See & Be Seen: An important message part of motorcycle safety
Delaware Office of Highway Safety Officials say there have been 8 motorcycle fatalities on Delaware roads in 2016, and over the last decade, more than 175 motorcyclists have died in the First State.
While the number of fatalities is less than the same time last year, the Delaware Office of Highway Safety, along with state and local law enforcement, is reminding motorists and motorcyclists alike to “See & Be Seen” when driving.
From August 12 to August 15, law enforcement across Delaware will be patrolling high crash roadways to make sure that both motorists and motorcyclists are riding and driving safely and sharing the road. Agencies participating in the enforcement include Dover PD, Georgetown PD, Milford PD, Millsboro PD, Seaford PD, and Delaware State Police.
Officials say that warm weather means more motorcycles out on the road, and fatal crashes with motorcycles continue while helmet usage is on the decline.
“Wearing a helmet is an important way for a motorcyclist to stay safe, but we all play a part. It’s up to all motorists and motorcyclists to make our roads safer,” says Jana Simpler, Director of the Office of Highways Safety. “It’s especially important for motorists to understand motorcycle safety challenges such as size and visibility, and riding practices like downshifting and weaving to be able to anticipate and respond to motorcyclist behavior.”
Delaware OHS officials say that all drivers need to know how to anticipate and respond to motorcyclists to avoid fatal crashes. They remind drivers to look twice for motorcyclists before pulling out from an intersection or cross roads and remind motorcyclists that they need to obey the state’s motorcycle safety laws including having the proper motorcycle endorsement on their license.
General tips from the Delaware OHS to drivers on how to prevent a fatal crash with a motorcycle are as follows:
- Though a motorcycle is a small vehicle, its operator still has all the rights of the road as any other motorist. Allow the motorcycle the full width of a lane at all times.
- Always signal when changing lanes or merging with traffic.
- If you see a motorcycle with a signal on, be careful: motorcycle signals are often non-canceling and could have been forgotten. Always ensure that the motorcycle is turning before proceeding.

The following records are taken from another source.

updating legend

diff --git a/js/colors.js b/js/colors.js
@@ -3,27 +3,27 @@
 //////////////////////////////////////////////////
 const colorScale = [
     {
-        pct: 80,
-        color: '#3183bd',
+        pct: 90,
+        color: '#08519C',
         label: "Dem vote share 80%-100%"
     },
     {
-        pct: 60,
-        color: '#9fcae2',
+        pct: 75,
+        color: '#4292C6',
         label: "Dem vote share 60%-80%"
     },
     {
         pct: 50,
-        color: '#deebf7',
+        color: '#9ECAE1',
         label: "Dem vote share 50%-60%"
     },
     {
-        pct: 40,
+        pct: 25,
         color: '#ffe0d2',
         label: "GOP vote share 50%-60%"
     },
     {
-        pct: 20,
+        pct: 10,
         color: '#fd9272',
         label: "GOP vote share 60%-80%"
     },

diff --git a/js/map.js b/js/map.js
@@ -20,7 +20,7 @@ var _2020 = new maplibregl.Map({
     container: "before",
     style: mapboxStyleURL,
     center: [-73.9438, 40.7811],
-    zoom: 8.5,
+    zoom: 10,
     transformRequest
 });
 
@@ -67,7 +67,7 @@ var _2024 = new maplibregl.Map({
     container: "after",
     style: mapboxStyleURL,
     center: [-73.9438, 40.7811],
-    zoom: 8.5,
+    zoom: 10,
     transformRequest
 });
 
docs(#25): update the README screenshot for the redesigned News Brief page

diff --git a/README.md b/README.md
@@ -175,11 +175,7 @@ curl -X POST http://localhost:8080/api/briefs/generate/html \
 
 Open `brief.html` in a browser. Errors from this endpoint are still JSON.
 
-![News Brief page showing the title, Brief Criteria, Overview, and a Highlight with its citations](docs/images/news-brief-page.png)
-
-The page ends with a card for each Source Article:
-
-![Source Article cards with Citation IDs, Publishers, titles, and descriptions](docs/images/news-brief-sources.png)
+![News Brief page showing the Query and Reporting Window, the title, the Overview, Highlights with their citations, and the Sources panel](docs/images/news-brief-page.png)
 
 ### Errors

- Check all mirrors and blind spots for motorcycles before changing lanes or merging with traffic, especially at intersections.
- Always allow more follow distance – three to four seconds – when behind a motorcycle. This gives them more time to maneuver or stop in an emergency.

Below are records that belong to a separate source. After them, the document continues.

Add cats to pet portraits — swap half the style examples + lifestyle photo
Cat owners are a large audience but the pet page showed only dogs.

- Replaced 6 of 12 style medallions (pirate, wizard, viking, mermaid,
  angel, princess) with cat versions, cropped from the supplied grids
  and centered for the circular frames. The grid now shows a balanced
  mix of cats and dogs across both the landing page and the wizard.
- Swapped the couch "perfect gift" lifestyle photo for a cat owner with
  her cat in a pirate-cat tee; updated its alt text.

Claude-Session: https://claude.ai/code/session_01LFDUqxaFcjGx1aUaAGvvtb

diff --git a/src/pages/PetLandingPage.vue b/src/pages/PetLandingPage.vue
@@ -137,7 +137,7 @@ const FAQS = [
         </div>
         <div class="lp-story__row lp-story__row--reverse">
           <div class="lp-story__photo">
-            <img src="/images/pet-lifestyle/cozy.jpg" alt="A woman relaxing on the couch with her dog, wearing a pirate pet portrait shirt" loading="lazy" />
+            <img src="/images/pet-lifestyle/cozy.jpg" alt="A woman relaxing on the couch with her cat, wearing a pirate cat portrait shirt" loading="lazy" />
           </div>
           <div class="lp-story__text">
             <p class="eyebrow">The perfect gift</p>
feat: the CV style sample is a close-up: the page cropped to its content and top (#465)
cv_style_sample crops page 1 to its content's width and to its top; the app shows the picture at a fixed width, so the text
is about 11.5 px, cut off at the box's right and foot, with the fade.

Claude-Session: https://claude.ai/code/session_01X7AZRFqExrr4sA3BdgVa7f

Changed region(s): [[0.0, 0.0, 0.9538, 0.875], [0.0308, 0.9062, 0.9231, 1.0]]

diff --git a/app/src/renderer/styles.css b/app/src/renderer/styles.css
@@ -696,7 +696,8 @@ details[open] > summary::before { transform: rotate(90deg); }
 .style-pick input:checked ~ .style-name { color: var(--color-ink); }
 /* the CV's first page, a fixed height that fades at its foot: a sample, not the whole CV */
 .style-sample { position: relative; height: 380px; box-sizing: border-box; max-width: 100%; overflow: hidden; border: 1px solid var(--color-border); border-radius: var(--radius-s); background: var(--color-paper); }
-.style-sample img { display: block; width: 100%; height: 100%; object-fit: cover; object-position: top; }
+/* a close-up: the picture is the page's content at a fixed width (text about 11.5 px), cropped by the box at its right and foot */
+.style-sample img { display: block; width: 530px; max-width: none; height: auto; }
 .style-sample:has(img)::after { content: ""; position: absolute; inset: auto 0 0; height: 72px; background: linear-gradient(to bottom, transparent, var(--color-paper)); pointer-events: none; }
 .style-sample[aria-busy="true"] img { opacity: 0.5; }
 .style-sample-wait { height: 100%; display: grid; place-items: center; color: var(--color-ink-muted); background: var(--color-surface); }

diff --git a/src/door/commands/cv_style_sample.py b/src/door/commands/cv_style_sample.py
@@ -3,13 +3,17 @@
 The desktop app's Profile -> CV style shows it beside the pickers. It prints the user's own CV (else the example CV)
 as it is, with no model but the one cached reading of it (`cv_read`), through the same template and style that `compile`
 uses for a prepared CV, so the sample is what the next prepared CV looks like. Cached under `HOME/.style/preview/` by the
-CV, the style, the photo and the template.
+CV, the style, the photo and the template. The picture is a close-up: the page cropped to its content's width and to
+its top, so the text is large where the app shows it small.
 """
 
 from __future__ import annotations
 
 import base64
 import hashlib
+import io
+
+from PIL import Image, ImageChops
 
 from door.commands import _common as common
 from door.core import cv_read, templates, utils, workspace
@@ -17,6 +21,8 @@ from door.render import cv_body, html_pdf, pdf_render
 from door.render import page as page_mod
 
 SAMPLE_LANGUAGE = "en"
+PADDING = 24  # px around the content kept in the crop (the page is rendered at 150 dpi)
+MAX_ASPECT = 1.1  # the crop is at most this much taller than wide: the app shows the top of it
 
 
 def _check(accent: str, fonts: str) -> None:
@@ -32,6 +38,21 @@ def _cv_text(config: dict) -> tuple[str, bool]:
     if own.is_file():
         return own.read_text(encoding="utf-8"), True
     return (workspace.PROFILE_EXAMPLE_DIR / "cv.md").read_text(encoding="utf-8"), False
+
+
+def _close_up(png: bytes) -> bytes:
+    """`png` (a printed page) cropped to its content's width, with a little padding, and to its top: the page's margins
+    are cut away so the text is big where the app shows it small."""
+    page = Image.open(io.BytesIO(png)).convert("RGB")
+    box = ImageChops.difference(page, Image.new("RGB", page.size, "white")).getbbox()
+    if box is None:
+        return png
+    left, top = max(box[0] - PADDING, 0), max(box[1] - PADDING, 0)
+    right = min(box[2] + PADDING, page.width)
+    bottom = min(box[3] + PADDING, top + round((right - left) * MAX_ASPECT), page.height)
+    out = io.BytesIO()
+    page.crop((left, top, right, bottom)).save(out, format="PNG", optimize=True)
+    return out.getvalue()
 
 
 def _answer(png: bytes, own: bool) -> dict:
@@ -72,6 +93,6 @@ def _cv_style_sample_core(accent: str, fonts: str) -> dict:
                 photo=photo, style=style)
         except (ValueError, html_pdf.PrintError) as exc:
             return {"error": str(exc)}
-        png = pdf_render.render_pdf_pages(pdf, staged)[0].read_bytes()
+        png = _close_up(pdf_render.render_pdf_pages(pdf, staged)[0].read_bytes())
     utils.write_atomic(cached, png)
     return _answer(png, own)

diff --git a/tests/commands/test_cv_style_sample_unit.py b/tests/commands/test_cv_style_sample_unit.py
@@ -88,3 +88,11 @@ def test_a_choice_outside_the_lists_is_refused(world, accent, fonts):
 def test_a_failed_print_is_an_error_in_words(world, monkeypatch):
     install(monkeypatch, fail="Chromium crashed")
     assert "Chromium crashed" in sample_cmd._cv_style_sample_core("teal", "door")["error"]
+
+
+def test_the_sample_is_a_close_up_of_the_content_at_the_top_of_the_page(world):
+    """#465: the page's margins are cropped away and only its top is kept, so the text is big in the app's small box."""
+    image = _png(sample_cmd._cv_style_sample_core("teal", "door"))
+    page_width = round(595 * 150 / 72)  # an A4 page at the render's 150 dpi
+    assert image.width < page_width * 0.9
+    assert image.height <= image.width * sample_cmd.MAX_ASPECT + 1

- Never drive distracted or impaired.
Delware OHS also say that motorcyclists must also take precautions to remain safe on the road, and they can increase their safety by following these steps:
- Wear a DOT-compliant helmet and other protective gear.
- Obey all traffic laws and be properly licensed.
- Use hand and turn signals at every lane change or turn.
- Wear brightly colored clothes and reflective tape to increase visibility.
- Ride in the middle of the lane where you will be more visible to drivers.
- Never ride distracted or impaired.
According to the National Highway Traffic Safety Association, in 2014, 4,586 motorcyclists were killed in traffic crashes, a decrease of 2.3 percent from 2013, which totalled 4,692. Those deaths reportedly account for 14 percent of the total highway fatalities that year, despite motorcycle registrations representing only 3 percent of all vehicles in the United States in 2014. Injured motorcyclists also apparently decreased from 93,000 in 2013 to 88,000 in 2014.
NHTSA estimates that 1,630 lives were saved in 2014 because of proper helmet usage, but another 715 lives could have been saved if helmets had been worn.
“By following basic safety rules, we can all help prevent crashes. We can all help prevent motorcyclist fatalities on our roads. Our message is for all drivers and riders: Share the responsibility of keeping our roads safe-always share the road,” says Community Relations Officer, Lisa Flowers.
For more information on the Delaware Office of Highway Safety and to stay up-to-date on news and announcements, follow OHS on Facebook as @ArriveAliveDE and on Twitter and Instagram as @DEHighwaySafe.